### EXERCISE REQUIREMENTS
Give the number of lines in the records below that include "mxPoint", and nothing more.

═════ INFORMATION ═════

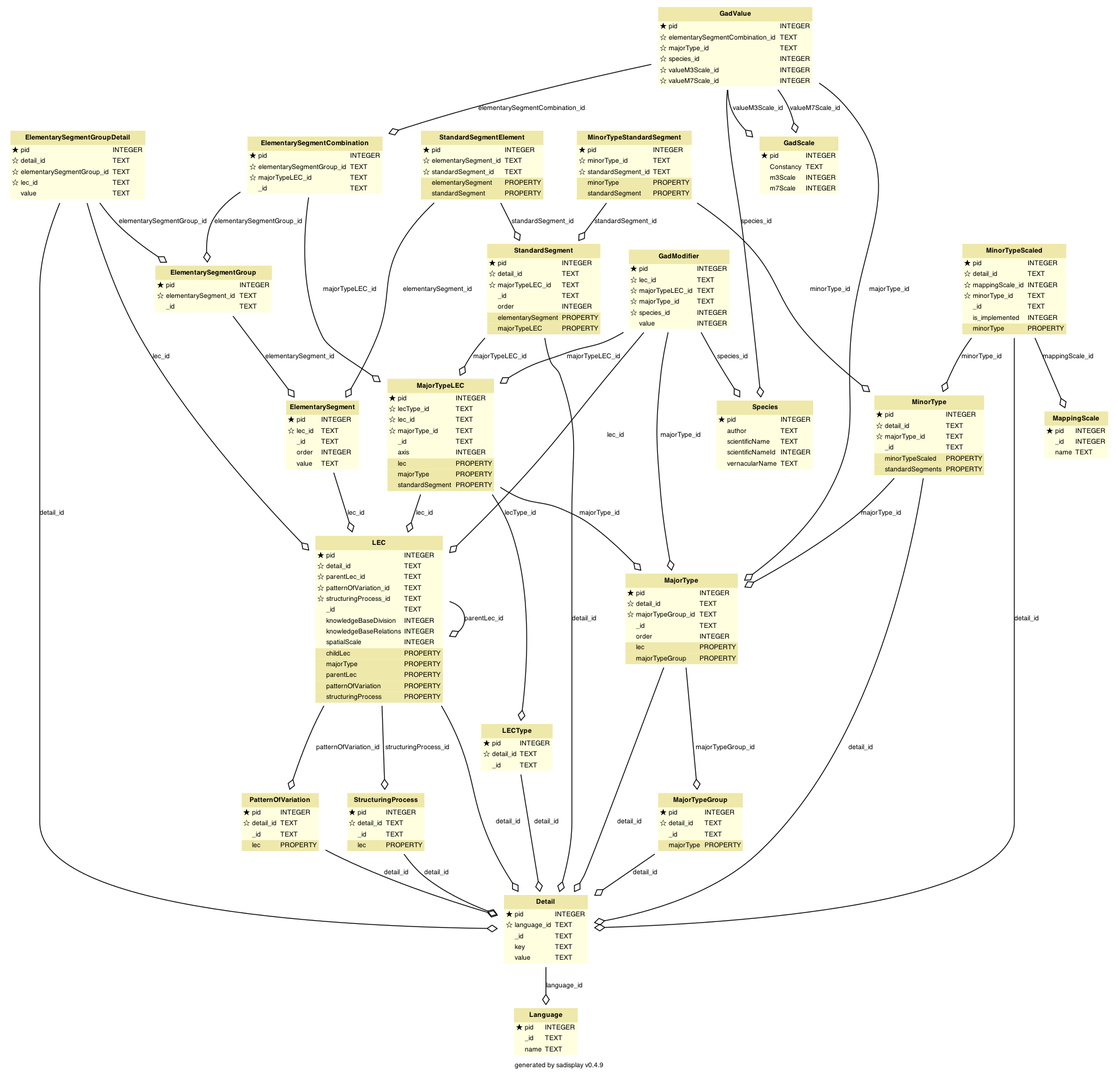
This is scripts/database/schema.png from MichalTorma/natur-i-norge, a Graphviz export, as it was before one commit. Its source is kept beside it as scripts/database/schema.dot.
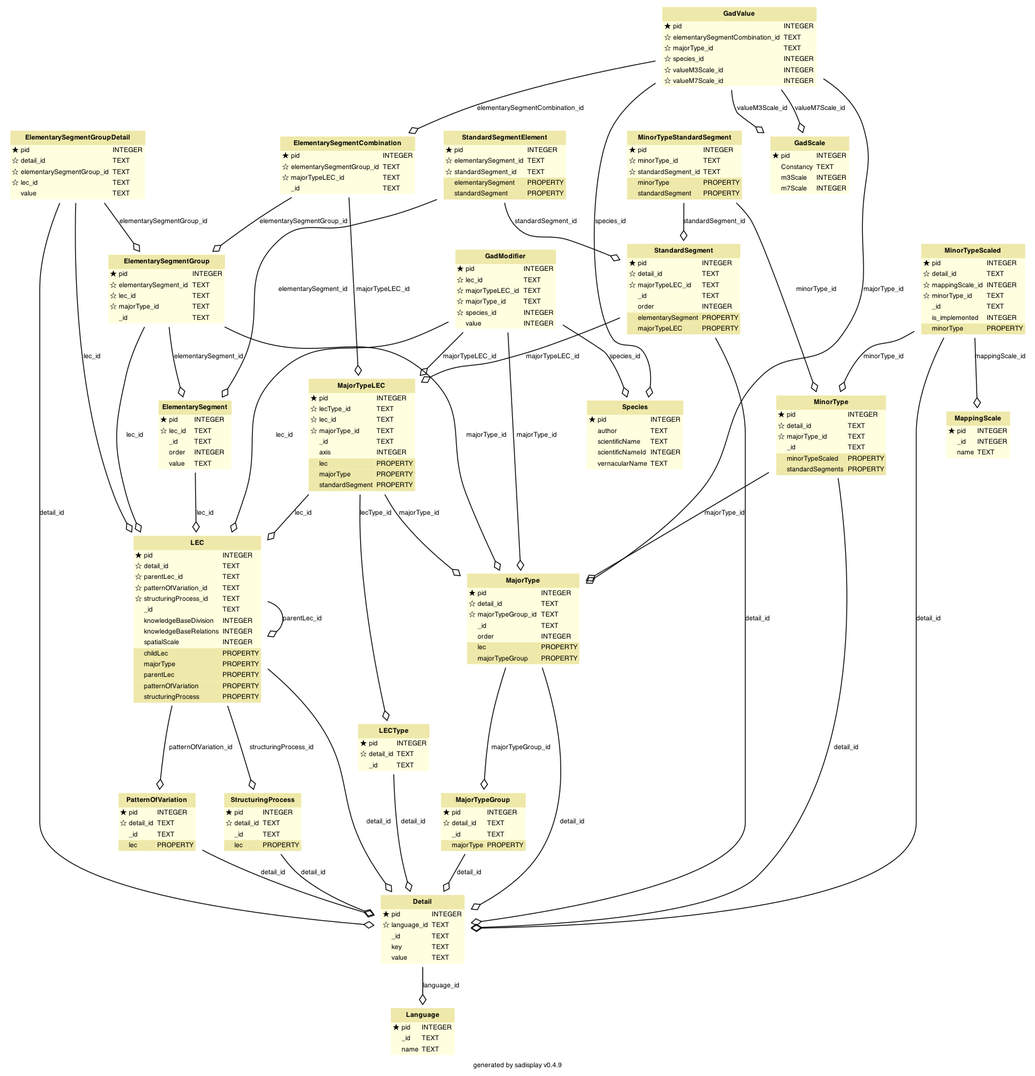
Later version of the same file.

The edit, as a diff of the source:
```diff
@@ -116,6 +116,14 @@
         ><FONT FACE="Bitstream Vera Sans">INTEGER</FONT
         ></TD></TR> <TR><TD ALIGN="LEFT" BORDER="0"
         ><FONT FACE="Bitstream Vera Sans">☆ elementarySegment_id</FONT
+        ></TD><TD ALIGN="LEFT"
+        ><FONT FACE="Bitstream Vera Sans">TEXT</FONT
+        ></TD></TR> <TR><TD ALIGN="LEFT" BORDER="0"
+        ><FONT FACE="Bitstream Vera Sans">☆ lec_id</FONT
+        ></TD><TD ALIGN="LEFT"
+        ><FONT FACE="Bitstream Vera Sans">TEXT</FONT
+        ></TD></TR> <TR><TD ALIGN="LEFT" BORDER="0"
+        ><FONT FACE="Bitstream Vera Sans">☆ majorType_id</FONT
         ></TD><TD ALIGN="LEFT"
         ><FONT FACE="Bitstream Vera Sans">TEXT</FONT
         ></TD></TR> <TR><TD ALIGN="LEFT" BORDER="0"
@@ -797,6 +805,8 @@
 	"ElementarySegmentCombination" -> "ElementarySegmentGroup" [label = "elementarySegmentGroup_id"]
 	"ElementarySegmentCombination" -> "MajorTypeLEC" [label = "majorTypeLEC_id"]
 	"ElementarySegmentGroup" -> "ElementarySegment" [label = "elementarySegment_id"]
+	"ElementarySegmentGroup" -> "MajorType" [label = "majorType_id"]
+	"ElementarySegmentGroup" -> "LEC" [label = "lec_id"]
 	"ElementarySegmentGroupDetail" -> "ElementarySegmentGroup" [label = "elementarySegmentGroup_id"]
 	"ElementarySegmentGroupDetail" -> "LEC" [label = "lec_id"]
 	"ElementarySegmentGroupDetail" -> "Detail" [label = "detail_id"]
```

═════
═════ INFORMATION ═════

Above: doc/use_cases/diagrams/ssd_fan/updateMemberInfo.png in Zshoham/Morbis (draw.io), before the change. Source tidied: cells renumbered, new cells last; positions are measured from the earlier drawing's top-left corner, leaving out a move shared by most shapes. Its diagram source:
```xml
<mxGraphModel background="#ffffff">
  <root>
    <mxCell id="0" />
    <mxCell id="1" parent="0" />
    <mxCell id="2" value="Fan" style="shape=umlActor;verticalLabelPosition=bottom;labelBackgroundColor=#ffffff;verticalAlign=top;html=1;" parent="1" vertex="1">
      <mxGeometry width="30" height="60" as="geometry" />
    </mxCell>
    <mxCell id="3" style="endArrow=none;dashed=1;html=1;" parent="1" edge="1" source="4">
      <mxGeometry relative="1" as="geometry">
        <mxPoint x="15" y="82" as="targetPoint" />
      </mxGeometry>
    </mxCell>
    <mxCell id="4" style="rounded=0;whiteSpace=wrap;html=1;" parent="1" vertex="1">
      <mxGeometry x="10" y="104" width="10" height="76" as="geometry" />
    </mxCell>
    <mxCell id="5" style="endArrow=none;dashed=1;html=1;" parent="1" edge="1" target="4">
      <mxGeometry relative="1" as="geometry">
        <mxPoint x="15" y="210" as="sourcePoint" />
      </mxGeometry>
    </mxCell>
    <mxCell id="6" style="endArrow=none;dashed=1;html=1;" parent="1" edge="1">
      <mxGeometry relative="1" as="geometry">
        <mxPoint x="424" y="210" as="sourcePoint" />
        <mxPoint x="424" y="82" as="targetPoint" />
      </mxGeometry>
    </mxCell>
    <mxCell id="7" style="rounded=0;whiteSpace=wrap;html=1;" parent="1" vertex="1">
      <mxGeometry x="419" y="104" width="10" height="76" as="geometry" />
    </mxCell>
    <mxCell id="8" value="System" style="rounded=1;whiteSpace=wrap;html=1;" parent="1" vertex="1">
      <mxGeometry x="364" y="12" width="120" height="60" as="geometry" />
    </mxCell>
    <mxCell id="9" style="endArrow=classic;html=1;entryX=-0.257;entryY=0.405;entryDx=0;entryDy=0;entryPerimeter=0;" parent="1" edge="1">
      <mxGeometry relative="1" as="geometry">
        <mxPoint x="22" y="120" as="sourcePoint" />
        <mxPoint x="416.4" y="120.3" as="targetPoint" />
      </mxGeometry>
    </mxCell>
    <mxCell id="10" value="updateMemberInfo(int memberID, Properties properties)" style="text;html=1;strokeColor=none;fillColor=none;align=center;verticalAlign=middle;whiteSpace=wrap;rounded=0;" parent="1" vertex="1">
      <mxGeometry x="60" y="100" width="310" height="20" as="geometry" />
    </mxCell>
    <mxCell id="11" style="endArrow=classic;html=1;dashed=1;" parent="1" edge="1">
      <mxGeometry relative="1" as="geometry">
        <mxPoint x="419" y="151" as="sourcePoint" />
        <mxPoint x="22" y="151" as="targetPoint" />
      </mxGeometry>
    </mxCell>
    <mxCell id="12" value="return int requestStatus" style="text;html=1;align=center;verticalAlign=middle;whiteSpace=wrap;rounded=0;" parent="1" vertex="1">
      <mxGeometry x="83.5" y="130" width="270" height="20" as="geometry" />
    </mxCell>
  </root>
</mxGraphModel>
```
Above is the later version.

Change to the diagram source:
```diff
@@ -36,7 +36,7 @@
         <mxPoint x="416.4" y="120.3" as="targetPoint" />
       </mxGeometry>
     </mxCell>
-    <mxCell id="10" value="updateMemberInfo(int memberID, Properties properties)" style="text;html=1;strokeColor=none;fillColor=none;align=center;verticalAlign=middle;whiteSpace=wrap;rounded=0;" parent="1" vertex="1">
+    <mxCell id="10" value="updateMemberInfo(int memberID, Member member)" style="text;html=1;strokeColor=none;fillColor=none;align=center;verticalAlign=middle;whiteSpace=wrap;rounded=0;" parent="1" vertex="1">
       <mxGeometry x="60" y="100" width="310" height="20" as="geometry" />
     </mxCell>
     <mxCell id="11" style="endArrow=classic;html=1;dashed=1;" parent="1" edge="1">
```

═════

### RESPONSE TO THIS EXERCISE
9